In the fall, Starbucks experimented with the delivery services in Miami. In partnership with Uber Eats, an on-demand food delivery app, the service will be offered at a quarter of the company’s 8,000 stores across the country. There is a booking fee of $2.49 for using the delivery service with each order.
“We know we have untapped customer demand for Starbucks Delivers in the U.S. and starting today, we’re expanding our best-in-class experience to our customers both in and out of our stores,” said Roz Brewer, group president and chief operating officer for Starbucks said in a press release dated January 22.
“We’re building on key learnings from past delivery pilots and by integrating our ordering technology directly with Uber Eats, we’ve unlocked the ability to bring Starbucks to customers for those times when they’re not able to come to us,” Brewer added.
Starbucks Delivers can be accessed by D.C. residents via Uber Eats mobile app.
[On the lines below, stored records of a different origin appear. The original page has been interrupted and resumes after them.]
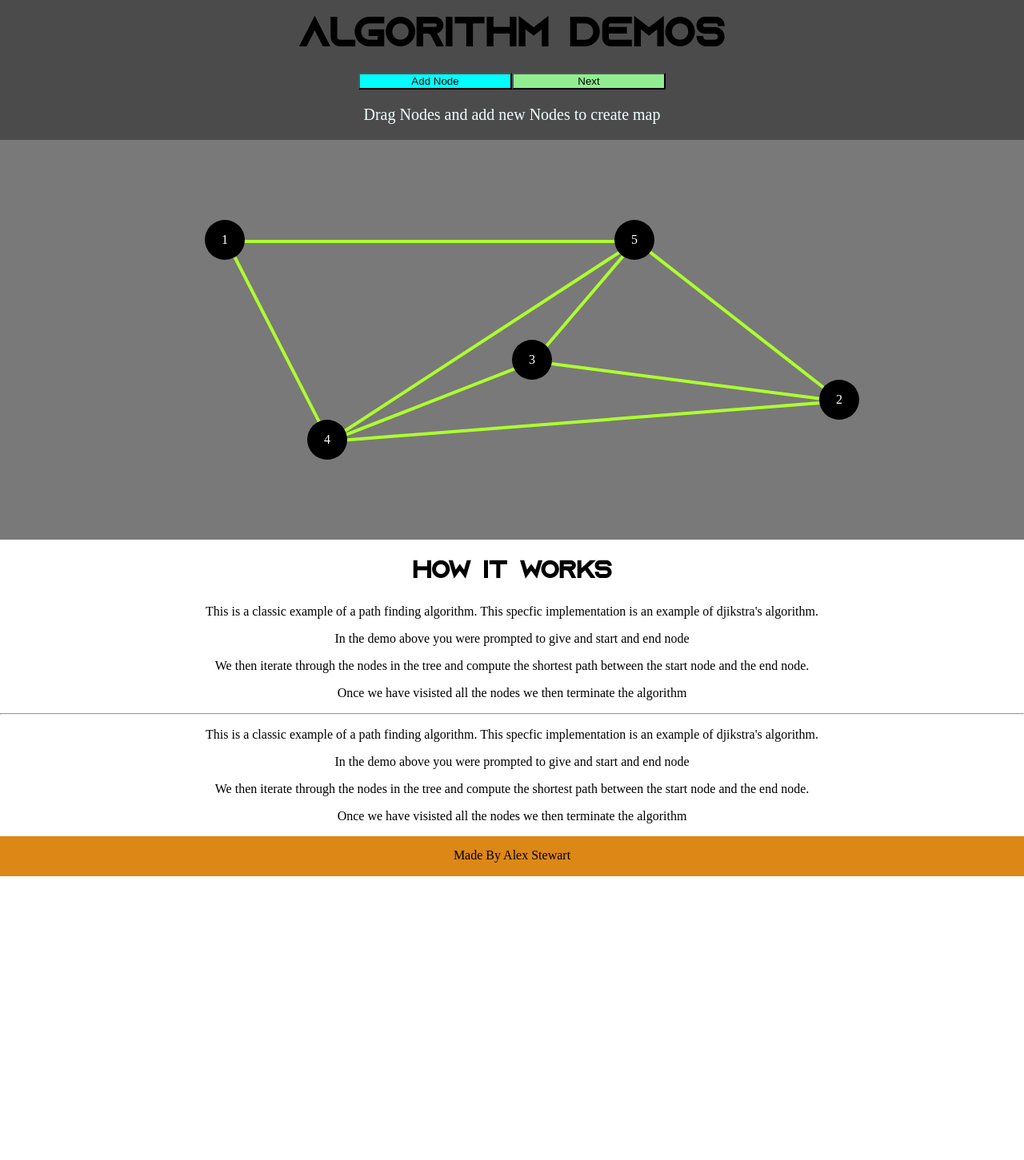
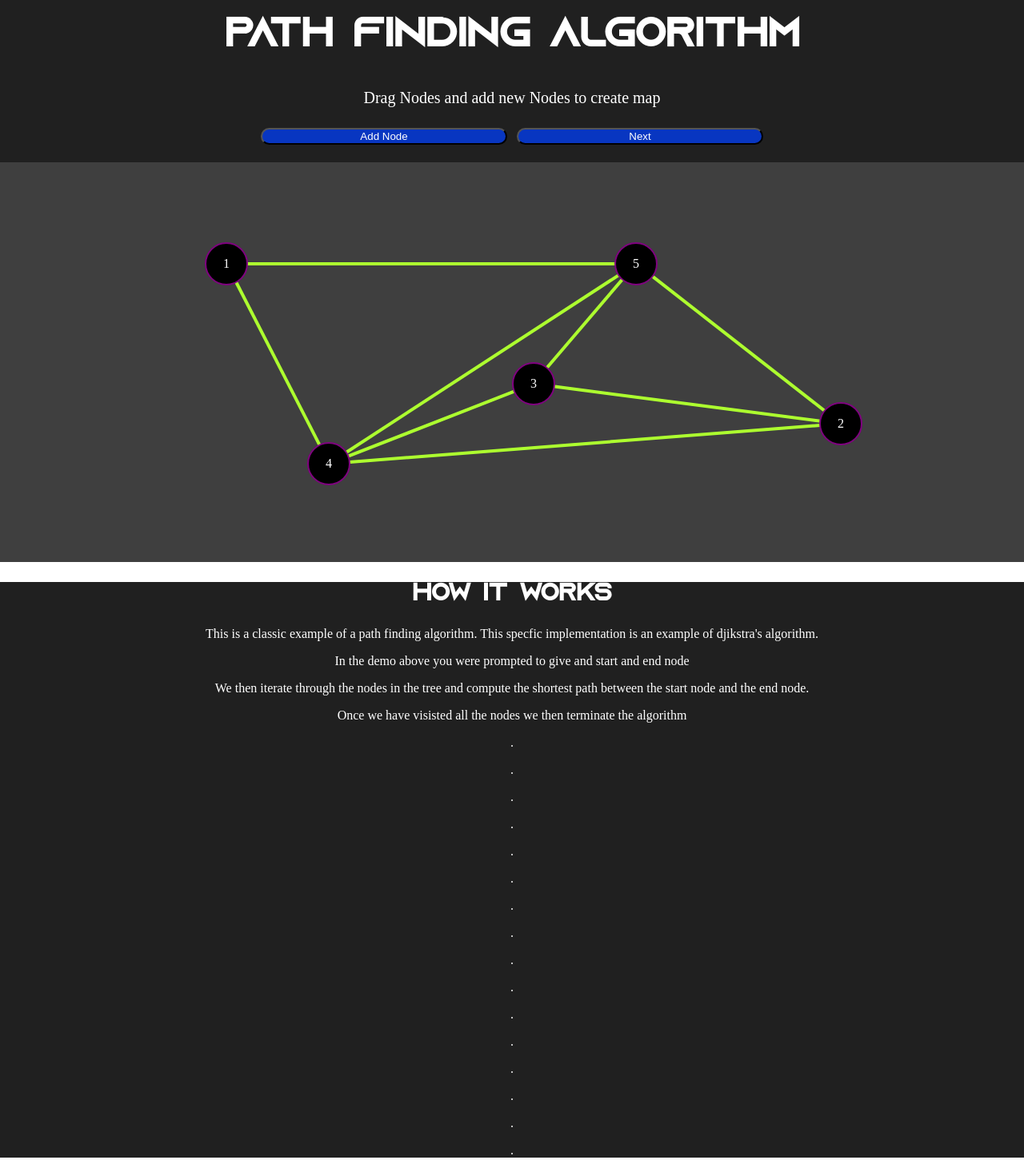
Before and after one commit to alexxstewart/algo-demos-website, a plain HTML site: page index.html in a window 1280 px wide. Shown: the top 1451 px of the page at 80% size. Before the commit the page ends 1096 px from the top, so only its background shows below. Drawn offline with Linux system fonts and the light colour scheme.

Commit message:
STYLE. SVG line element now renders above the other div line elements. Some other cosmetic changes.

```diff
--- a/index.html
+++ b/index.html
@@ -1,24 +1,26 @@
 <!DOCTYPE html>
 <html>
     <head>
-        <title>Algorithm Demos</title>
+        <title>Path Finding Algorithm</title>
         <link rel="stylesheet" href="style.css">
     </head>
     <body>
         <div id="top-bar">
             <div id="center-top-bar-div">
-                <h1 id="title">Algorithm Demos</h1>
+                <h1 id="title">Path Finding Algorithm</h1>
+                <div id="text-space">
+                    <p>Drag Nodes and add new Nodes to create map</p>
+                </div>
                 <div id="button-div">
                     <button id="add-node-button">Add Node</button>
                     <button id="next-button">Next</button>
                 </div>
-                <div id="text-space">
-                    <p>Drag Nodes and add new Nodes to create map</p>
-                </div>
             </div>
         </div>
         <div id="nodes-div">
-
+            <div id="nodes"></div>
+            <div id="svg-lines"></div>
+            <div id="lines"></div>
         </div>
         <div id='information-section'>
             <h2>How It Works</h2>
@@ -26,11 +28,22 @@
             <p>In the demo above you were prompted to give and start and end node</p>
             <p>We then iterate through the nodes in the tree and compute the shortest path between the start node and the end node. </p>
             <p>Once we have visisted all the nodes we then terminate the algorithm</p>
-            <hr>
-            <p>This is a classic example of a path finding algorithm. This specfic implementation is an example of djikstra's algorithm.</p>
-            <p>In the demo above you were prompted to give and start and end node</p>
-            <p>We then iterate through the nodes in the tree and compute the shortest path between the start node and the end node. </p>
-            <p>Once we have visisted all the nodes we then terminate the algorithm</p>
+            <p>.</p>
+            <p>.</p>
+            <p>.</p>
+            <p>.</p>
+            <p>.</p>
+            <p>.</p>
+            <p>.</p>
+            <p>.</p>
+            <p>.</p>
+            <p>.</p>
+            <p>.</p>
+            <p>.</p>
+            <p>.</p>
+            <p>.</p>
+            <p>.</p>
+            <p>.</p>
         </div>
         <div id="bottom-bar">
             <p id="bottom-bar-text">Made By Alex Stewart</p>
--- a/modules/createNodes.js
+++ b/modules/createNodes.js
@@ -32,6 +32,9 @@ export const printNodes = nodesArray => {
 
         var nodeStyle = 'color: white;'
         + 'background-color: black;'
+        + 'border-style: solid;'
+        + 'border-color: purple;'
+        + 'border-width: 2px;'
         + 'position: absolute;'
         + 'width: 50px;'
         + 'height: 50px;'
@@ -42,7 +45,7 @@ export const printNodes = nodesArray => {
         + 'display: flex;'
         + 'justify-content: center;'
         + 'align-items: center;'
-        + 'z-index: 10;';
+        + 'z-index: 2;';
 
         nodeDiv.setAttribute('style', nodeStyle)
     });
--- a/modules/drawLines.js
+++ b/modules/drawLines.js
@@ -104,7 +104,7 @@ const createLineElement = (x, y, length, angle) => {
                + 'position: absolute; '
                + 'top: ' + y + '%; '
                + 'left: ' + x + '%; '
-               + 'z-index: 8;';
+               + 'z-index: 0;';
     line.setAttribute('style', styles);
     return line;
 }
--- a/modules/main.js
+++ b/modules/main.js
@@ -24,6 +24,10 @@ function setUp(){
     // add button listeners to buttons
     nextButton.addEventListener('click', selectStartAndEndNode)
     addNodeButton.addEventListener('click', addAnotherNode)
+
+    // create on hover events
+    nextButton.onmouseover = hoverInEvent
+    nextButton.onmouseout = hoverOutEvent
 
     // create 5 new nodes to place on the screen and print them.
     nodes = createNodesArray(5)
@@ -108,4 +112,14 @@ const resizeEvent = () => {
 
 window.addEventListener('resize', resizeEvent)
 
+const hoverInEvent = (e) => {
+    const element = e.toElement
+    element.style.backgroundColor = 'purple'
+}
+
+const hoverOutEvent = (e) => {
+    const element = e.fromElement
+    element.style.backgroundColor = 'grey'
+}
+
 setUp()
--- a/style.css
+++ b/style.css
@@ -11,22 +11,36 @@ html, body {
 
 p{
     text-align: center;
+    color: white;
 }
 
 h1{
     text-align: center;
     font-family: azonix;
     font-size: 50px;
+    color: white;
 }
 
 h2{
     text-align: center;
     font-family: azonix;
     font-size: 30px;
+    color: white;
+}
+
+svg {
+    position: relative;
+    z-index: 1;
+}
+
+button {
+    border-radius: 20px;
+    background-color: #0836C1;
+    color: white
 }
 
 #top-bar {
-    background-color: rgb(75, 75, 75);
+    background-color: rgb(32, 32, 32);
 }
 
 #center-top-bar-div {
@@ -42,17 +56,18 @@ h2{
 #button-div {
     margin: 0 auto;
     display: flex;
-    width: 30%;
+    width: 50%;
+    padding-bottom: 15px;
 }
 
 #add-node-button {
     width: 50%;
-    background-color: aqua;
+    margin: 1%;
 }
 
 #next-button {
     width: 50%;
-    background-color: lightgreen;
+    margin: 1%;
 }
 
 #text-space {
@@ -63,10 +78,13 @@ h2{
 
 #nodes-div {
     position: relative;
-    background-color: rgb(121, 121, 121);
+    background-color: rgb(63, 63, 63);
     height: 500px;
 }
 
+#information-section {
+    background-color:  rgb(32, 32, 32);
+}
 #bottom-bar {
     height: 50px;
     background-color: rgb(221, 135, 23);
```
The delivery time is 30 minutes for almost all available menu items.
Over the next few months we’ll be rolling out Starbucks Delivers to select stores in Boston, Chicago, Los Angeles, Miami, New York City, San Francisco and Washington DC. If you’d like to see Starbucks Delivers in your city, let us know at https://t.co/SPH9PuUUvR.
— Starbucks Coffee (@Starbucks) January 22, 2019
Jason Droege, Vice President and Head of UberEverything, said that at Uber Eats, they’re always looking for new ways to offer people the widest selection of food they love. “That’s why we’re so excited to deliver Starbucks fans their favorite food and beverages in a way that’s as easy as requesting a ride,” said Droege.
“Be it breakfast delivered straight to the soccer field or afternoon lattés to the office, we know this partnership will delight our customers.”
Starbucks Delivers will be made available in seven U.S. cities this spring.